What you need to do: Which lines have the string "note"? Copy all of them from the entries below.
○ ○ ○ ○ ○ ○ ○
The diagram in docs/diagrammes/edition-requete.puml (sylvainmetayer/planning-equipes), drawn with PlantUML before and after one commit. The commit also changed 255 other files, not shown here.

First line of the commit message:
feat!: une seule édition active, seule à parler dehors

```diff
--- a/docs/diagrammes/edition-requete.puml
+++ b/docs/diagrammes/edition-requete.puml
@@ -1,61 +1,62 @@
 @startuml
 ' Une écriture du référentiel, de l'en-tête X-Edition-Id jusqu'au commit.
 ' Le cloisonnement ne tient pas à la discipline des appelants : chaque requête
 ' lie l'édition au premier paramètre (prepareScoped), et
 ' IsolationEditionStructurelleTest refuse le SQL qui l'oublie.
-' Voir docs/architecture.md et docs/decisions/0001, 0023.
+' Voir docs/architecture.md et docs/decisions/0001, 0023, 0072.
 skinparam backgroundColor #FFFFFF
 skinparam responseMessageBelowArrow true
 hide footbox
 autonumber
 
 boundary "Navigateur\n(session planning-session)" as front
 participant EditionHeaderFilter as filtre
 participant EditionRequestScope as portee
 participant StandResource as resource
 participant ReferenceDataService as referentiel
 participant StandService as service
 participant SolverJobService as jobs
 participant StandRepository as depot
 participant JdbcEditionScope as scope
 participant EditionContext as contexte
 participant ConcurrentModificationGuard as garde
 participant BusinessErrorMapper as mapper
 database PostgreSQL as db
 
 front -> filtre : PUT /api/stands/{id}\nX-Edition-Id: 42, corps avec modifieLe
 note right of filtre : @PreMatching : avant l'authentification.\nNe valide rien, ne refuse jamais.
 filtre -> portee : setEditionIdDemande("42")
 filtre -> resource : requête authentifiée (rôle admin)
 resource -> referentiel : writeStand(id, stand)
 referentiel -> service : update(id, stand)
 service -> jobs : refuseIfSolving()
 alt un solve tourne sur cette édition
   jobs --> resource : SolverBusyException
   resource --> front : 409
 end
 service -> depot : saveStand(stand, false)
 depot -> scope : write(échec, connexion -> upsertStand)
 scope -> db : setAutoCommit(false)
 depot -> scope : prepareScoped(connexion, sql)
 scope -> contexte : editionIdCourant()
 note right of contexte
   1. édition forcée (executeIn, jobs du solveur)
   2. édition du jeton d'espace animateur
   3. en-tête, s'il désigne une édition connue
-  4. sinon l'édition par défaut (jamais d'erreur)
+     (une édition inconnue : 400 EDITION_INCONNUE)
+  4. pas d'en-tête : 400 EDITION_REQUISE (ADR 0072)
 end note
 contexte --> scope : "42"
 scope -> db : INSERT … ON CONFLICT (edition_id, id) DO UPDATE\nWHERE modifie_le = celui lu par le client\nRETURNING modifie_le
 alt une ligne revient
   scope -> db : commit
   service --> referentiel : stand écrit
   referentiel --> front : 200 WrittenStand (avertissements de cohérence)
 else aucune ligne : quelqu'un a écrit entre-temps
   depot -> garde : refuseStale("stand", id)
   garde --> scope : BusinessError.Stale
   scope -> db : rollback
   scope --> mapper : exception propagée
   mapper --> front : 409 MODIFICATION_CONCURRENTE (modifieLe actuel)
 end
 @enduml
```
○ ○ ○ ○ ○ ○ ○
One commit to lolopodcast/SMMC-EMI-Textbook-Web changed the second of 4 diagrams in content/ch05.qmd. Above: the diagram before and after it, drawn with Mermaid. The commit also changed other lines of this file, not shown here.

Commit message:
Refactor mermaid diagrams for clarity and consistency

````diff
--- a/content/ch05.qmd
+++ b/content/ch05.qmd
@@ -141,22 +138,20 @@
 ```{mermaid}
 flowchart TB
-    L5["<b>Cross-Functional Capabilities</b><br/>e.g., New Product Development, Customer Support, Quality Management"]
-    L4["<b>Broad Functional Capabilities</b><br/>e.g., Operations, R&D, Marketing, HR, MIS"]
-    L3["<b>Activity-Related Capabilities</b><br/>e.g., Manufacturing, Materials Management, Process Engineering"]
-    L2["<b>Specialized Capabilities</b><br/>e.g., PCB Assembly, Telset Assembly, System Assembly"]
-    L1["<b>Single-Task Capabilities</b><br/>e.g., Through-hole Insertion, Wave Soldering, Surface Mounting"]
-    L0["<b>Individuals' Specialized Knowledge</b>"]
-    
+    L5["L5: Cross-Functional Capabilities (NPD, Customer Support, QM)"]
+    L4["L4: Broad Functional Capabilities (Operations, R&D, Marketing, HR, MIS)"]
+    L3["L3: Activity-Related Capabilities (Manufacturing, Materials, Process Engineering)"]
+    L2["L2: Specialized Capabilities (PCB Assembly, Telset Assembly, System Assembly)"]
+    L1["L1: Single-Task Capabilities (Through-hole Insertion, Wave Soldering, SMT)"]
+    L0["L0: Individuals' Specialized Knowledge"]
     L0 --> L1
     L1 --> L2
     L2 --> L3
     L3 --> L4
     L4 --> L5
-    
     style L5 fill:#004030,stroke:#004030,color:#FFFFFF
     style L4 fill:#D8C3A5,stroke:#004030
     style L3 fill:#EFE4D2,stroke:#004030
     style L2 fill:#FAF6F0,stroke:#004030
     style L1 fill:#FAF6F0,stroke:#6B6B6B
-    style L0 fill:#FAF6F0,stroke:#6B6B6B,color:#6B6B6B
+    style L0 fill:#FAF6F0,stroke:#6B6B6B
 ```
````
○ ○ ○ ○ ○ ○ ○
Reply to the exercise:
 note right of filtre : @PreMatching : avant l'authentification.\nNe valide rien, ne refuse jamais.
 note right of contexte
 end note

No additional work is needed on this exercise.